▸ What needs to be done: For the data that follows, state how many lines hold the string "output", giving the number by itself.

Stored items from a collection
──────────────────────────────

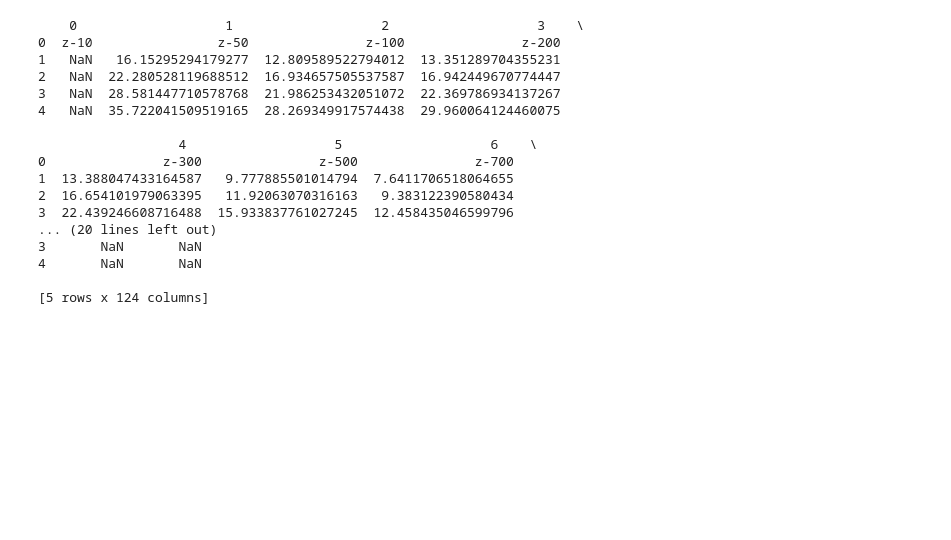
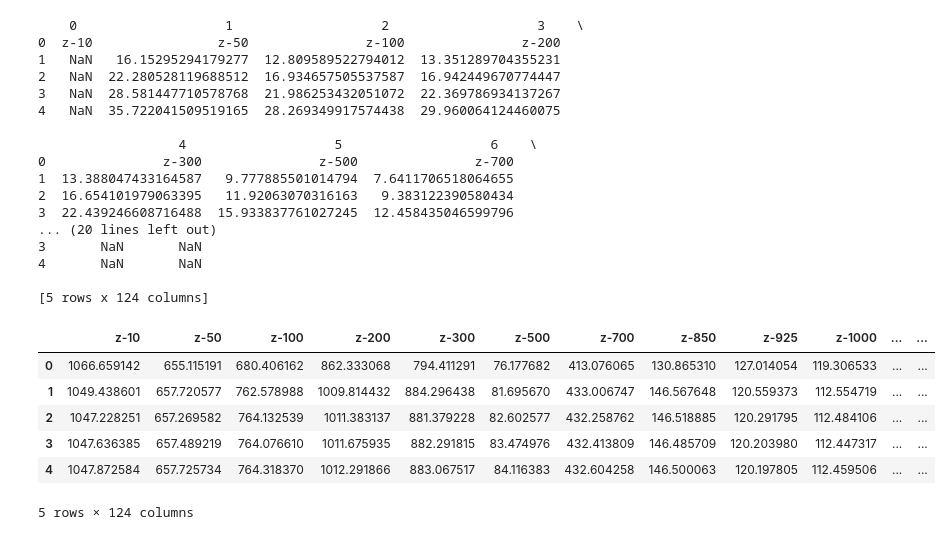
Before and after one commit to gurmeherr/Yaw-Angle-Optimisation-in-Wind-Farms, a Jupyter notebook: current_eval_iter (1).ipynb, the cells around one changed output. Cells and saved outputs as stored; diff of their text form; code cells hidden in the pictures; blank space fills up the shorter version.

```diff
--- a/current_eval_iter (1).ipynb
+++ b/current_eval_iter (1).ipynb
@@ -213,3 +202,21 @@ print(df.head())
 4       NaN       NaN
 
 [5 rows x 124 columns]
+# %%
+import pandas as pd
+
+ed_rmse_path = r"C:\Users\brand\Downloads\rmse_ed_s2s.csv"
+unet_rmse_path= r"C:\Users\brand\Downloads\rmse_unet_s2s.csv"
+resnet_rmse_path= r"C:\Users\brand\Downloads\rmse_resnet_s2s.csv"
+fno_rmse_path = r"C:\Users\brand\Downloads\rmse_fno_s2s.csv"
+fno_rmse=pd.read_csv(fno_rmse_path)
+
+fno_rmse.head()
+# %% [output]
+|  | z-10 | z-50 | z-100 | z-200 | z-300 | z-500 | z-700 | z-850 | z-925 | z-1000 | ... | ... |
+| 0 | 1066.659142 | 655.115191 | 680.406162 | 862.333068 | 794.411291 | 76.177682 | 413.076065 | 130.865310 | 127.014054 | 119.306533 | ... | ... |
+| 1 | 1049.438601 | 657.720577 | 762.578988 | 1009.814432 | 884.296438 | 81.695670 | 433.006747 | 146.567648 | 120.559373 | 112.554719 | ... | ... |
+| 2 | 1047.228251 | 657.269582 | 764.132539 | 1011.383137 | 881.379228 | 82.602577 | 432.258762 | 146.518885 | 120.291795 | 112.484106 | ... | ... |
+| 3 | 1047.636385 | 657.489219 | 764.076610 | 1011.675935 | 882.291815 | 83.474976 | 432.413809 | 146.485709 | 120.203980 | 112.447317 | ... | ... |
+| 4 | 1047.872584 | 657.725734 | 764.318370 | 1012.291866 | 883.067517 | 84.116383 | 432.604258 | 146.500063 | 120.197805 | 112.459506 | ... | ... |
+5 rows × 124 columns
```
Also changed, not shown: parts of 8 cells of this notebook.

──────────────────────────────

▸ Result below: 2